Imagine the typical B2B considered purchase scenario with a conference room full of stakeholders: steely eyed operations chiefs; no-nonsense facilities managers and engineers; and pragmatic finance and procurement leads. They’re begging for facts and figures to make decisions. (Well, kind of. Allow me to explain.)
Neuroscientist Paul MacLean, PhD, developed a relatively simple model of how the brain works — the triune brain theory — which proffers a theory about how business decisions are made and why they’re always based on emotion.
Decision making begins in the neocortex, the rational part of the brain that objectively gathers and analyzes information. This is why marketers provide so much technical content for decision makers to review. They hope readers will deem their technical content and capabilities as superior, resulting in preference and, ultimately, the order. That’s how it works, right?
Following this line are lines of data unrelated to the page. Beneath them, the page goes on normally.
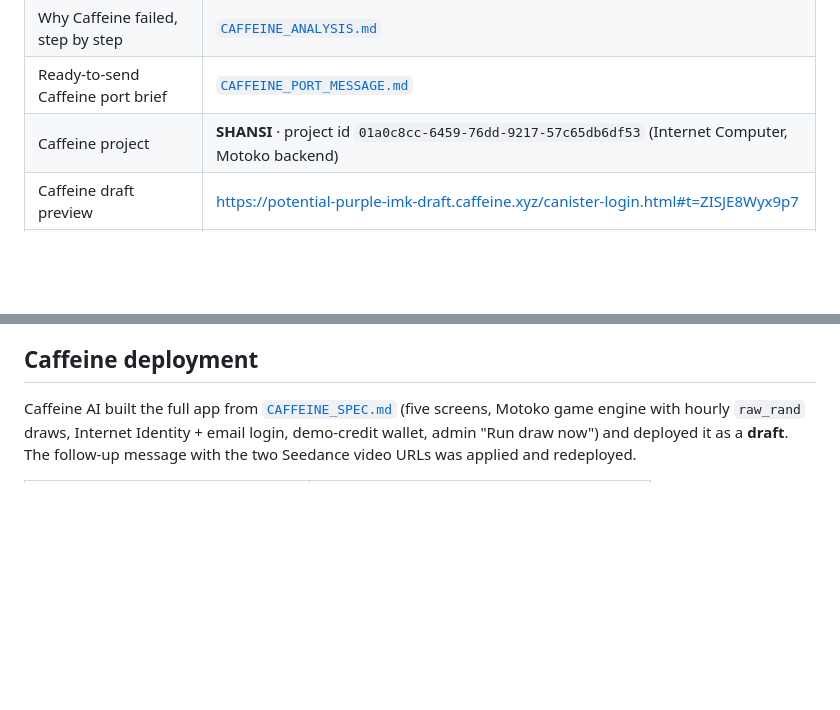
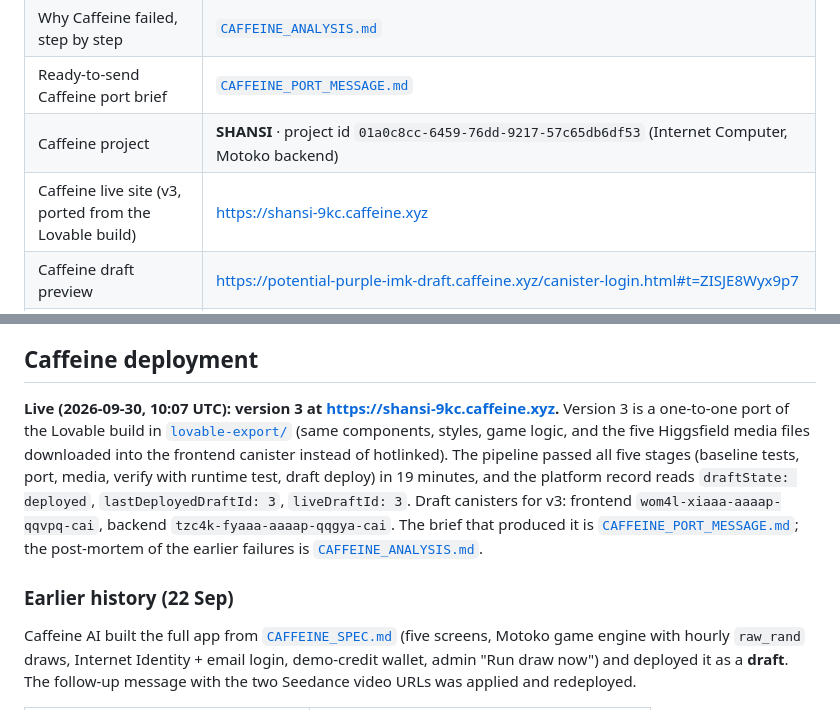
Before and after one commit to mtajorloo/Morena-Bijou, a Markdown page: shansi/README.md, 2 parts joined by grey strips. Rendered like a GitHub page; blank space fills up the shorter version.

```diff
--- a/shansi/README.md
+++ b/shansi/README.md
@@ -12,6 +12,7 @@ Hourly game-of-chance website. Burgundy and gold. One flow: log in → top up
 | Why Caffeine failed, step by step | [`CAFFEINE_ANALYSIS.md`](CAFFEINE_ANALYSIS.md) |
 | Ready-to-send Caffeine port brief | [`CAFFEINE_PORT_MESSAGE.md`](CAFFEINE_PORT_MESSAGE.md) |
 | Caffeine project | **SHANSI** · project id `01a0c8cc-6459-76dd-9217-57c65db6df53` (Internet Computer, Motoko backend) |
+| Caffeine live site (v3, ported from the Lovable build) | https://shansi-9kc.caffeine.xyz |
 | Caffeine draft preview | https://potential-purple-imk-draft.caffeine.xyz/canister-login.html#t=ZISJE8Wyx9p7 |
 | Lovable project (current build) | https://lovable.dev/projects/88ce5bcf-1a22-4066-9ad0-93c6a2921b90 · preview https://id-preview--88ce5bcf-1a22-4066-9ad0-93c6a2921b90.lovable.app |
 | Replit app (current build) | https://replit.com/@mtajorloo/PracticalCylindricalComputationallinguistics · id `3f07774a-312f-472c-9f10-a5dd4b2d335a` |
@@ -28,6 +29,11 @@ The Caffeine output never matched the agreed design and the Caffeine connector's
 **Lovable result.** One build pass produced the whole app: `src/lib/shansi-game.ts` (typed state, localStorage persistence, right-to-left matching, prize tiers, jackpot floor and rollover, Daily Drop, SHA-256 seed commit and reveal) and `src/components/ShansiApp.tsx` (top bar, five views, dials with arrows/drag/wheel, quick pick, 1 to 50 ticket stepper, four-wheel counter with staggered spin and right-to-left lock, result overlay with matched-digit highlighting and confetti, footer dialogs). The Higgsfield hero video, poster, counter clip, login icon and wallet art were fetched into Lovable assets, so the published site uses the generated media. The agent left some TypeScript type errors in `ShansiApp.tsx`; they do not affect the build or runtime because the build is plain `vite build`, but the workspace (free plan) ran out of credits before the clean-up and verification pass, so that pass needs credits added at https://lovable.dev/settings/billing.
 
 ## Caffeine deployment
+
+**Live (2026-09-30, 10:07 UTC): version 3 at https://shansi-9kc.caffeine.xyz.** Version 3 is a one-to-one port of the Lovable build in [`lovable-export/`](lovable-export/README.md) (same components, styles, game logic, and the five Higgsfield media files downloaded into the frontend canister instead of hotlinked). The pipeline passed all five stages (baseline tests, port, media, verify with runtime test, draft deploy) in 19 minutes, and the platform record reads `draftState: deployed`, `lastDeployedDraftId: 3`, `liveDraftId: 3`. Draft canisters for v3: frontend `wom4l-xiaaa-aaaap-qqvpq-cai`, backend `tzc4k-fyaaa-aaaap-qqgya-cai`. The brief that produced it is [`CAFFEINE_PORT_MESSAGE.md`](CAFFEINE_PORT_MESSAGE.md); the post-mortem of the earlier failures is [`CAFFEINE_ANALYSIS.md`](CAFFEINE_ANALYSIS.md).
+
+### Earlier history (22 Sep)
+
 
 Caffeine AI built the full app from [`CAFFEINE_SPEC.md`](CAFFEINE_SPEC.md) (five screens, Motoko game engine with hourly `raw_rand` draws, Internet Identity + email login, demo-credit wallet, admin "Run draw now") and deployed it as a **draft**. The follow-up message with the two Seedance video URLs was applied and redeployed.
 
```
Also changed, not shown: shansi/CAFFEINE_ANALYSIS.md (+5 -1 lines).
Not necessarily. Enter the limbic part of the brain, which makes the unconscious associations that cause you to feel more positively about one option over another. The limbic brain is influenced by words and images which evoke emotion. These “feelings” prompt the neocortex to dig through the facts to find those that justify the emotional connections.
You’ve also probably heard of the “lizard brain” — the prefrontal cortex responsible for our “fight or flight” instincts. In decision making, this part of the brain takes over and lets us know it’s safe to make a recommendation. This is “the “gut feeling” that gains consensus at the table of stakeholders.
Emotion matters — a lot.